> [Task details]: Quote all of the data that follows exactly as written, skipping the images.

> [Available data]:
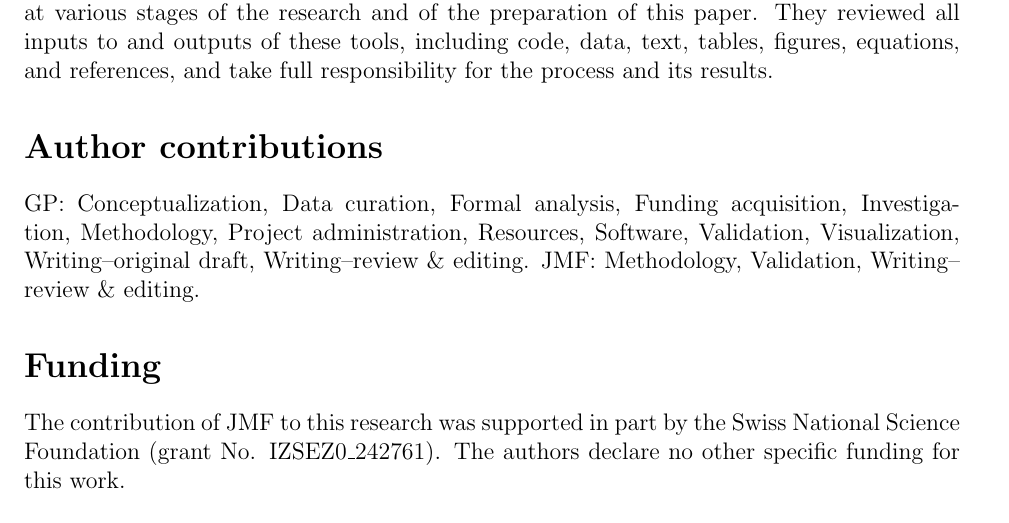
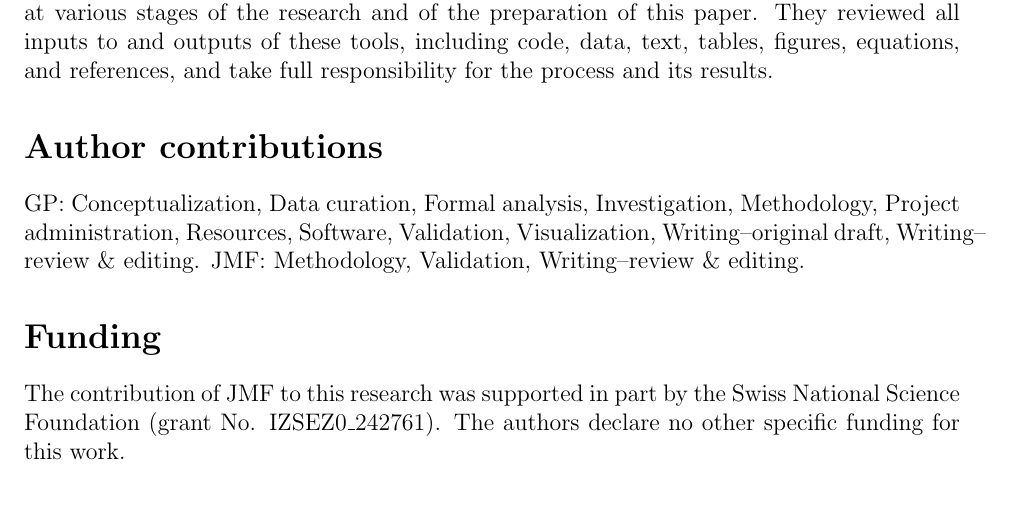
Before and after one commit to UBC-FRESH/fresh_daugherty_manuscript, a LaTeX paper (main.tex): part of page 18 of 21, cut so that both start at the same text. Compiled offline with pdfLaTeX.

Commit message:
Author contributions: drop Funding acquisition from GP
The only declared funding is the SNSF grant to JMF, so GP did not acquire
funding. Recompiled manuscript.

```diff
--- a/main.tex
+++ b/main.tex
@@ -73,7 +73,7 @@
 Development of this work was supported by the Forest Resources Environmental Services Hub (FRESH) at the University of British Columbia. The authors used generative AI tools at various stages of the research and of the preparation of this paper. They reviewed all inputs to and outputs of these tools, including code, data, text, tables, figures, equations, and references, and take full responsibility for the process and its results.
 
 \section*{Author contributions}
-GP: Conceptualization, Data curation, Formal analysis, Funding acquisition, Investigation, Methodology, Project administration, Resources, Software, Validation, Visualization, Writing--original draft, Writing--review \& editing. JMF: Methodology, Validation, Writing--review \& editing.
+GP: Conceptualization, Data curation, Formal analysis, Investigation, Methodology, Project administration, Resources, Software, Validation, Visualization, Writing--original draft, Writing--review \& editing. JMF: Methodology, Validation, Writing--review \& editing.
 
 \section*{Funding}
 The contribution of JMF to this research was supported in part by the Swiss National Science Foundation (grant No. IZSEZ0\_242761). The authors declare no other specific funding for this work.
```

> [Answer section]:
Before and after one commit to UBC-FRESH/fresh_daugherty_manuscript, a LaTeX paper (main.tex): part of page 18 of 21, cut so that both start at the same text. Compiled offline with pdfLaTeX.

Commit message:
Author contributions: drop Funding acquisition from GP
The only declared funding is the SNSF grant to JMF, so GP did not acquire
funding. Recompiled manuscript.

```diff
--- a/main.tex
+++ b/main.tex
@@ -73,7 +73,7 @@
 Development of this work was supported by the Forest Resources Environmental Services Hub (FRESH) at the University of British Columbia. The authors used generative AI tools at various stages of the research and of the preparation of this paper. They reviewed all inputs to and outputs of these tools, including code, data, text, tables, figures, equations, and references, and take full responsibility for the process and its results.
 
 \section*{Author contributions}
-GP: Conceptualization, Data curation, Formal analysis, Funding acquisition, Investigation, Methodology, Project administration, Resources, Software, Validation, Visualization, Writing--original draft, Writing--review \& editing. JMF: Methodology, Validation, Writing--review \& editing.
+GP: Conceptualization, Data curation, Formal analysis, Investigation, Methodology, Project administration, Resources, Software, Validation, Visualization, Writing--original draft, Writing--review \& editing. JMF: Methodology, Validation, Writing--review \& editing.
 
 \section*{Funding}
 The contribution of JMF to this research was supported in part by the Swiss National Science Foundation (grant No. IZSEZ0\_242761). The authors declare no other specific funding for this work.
```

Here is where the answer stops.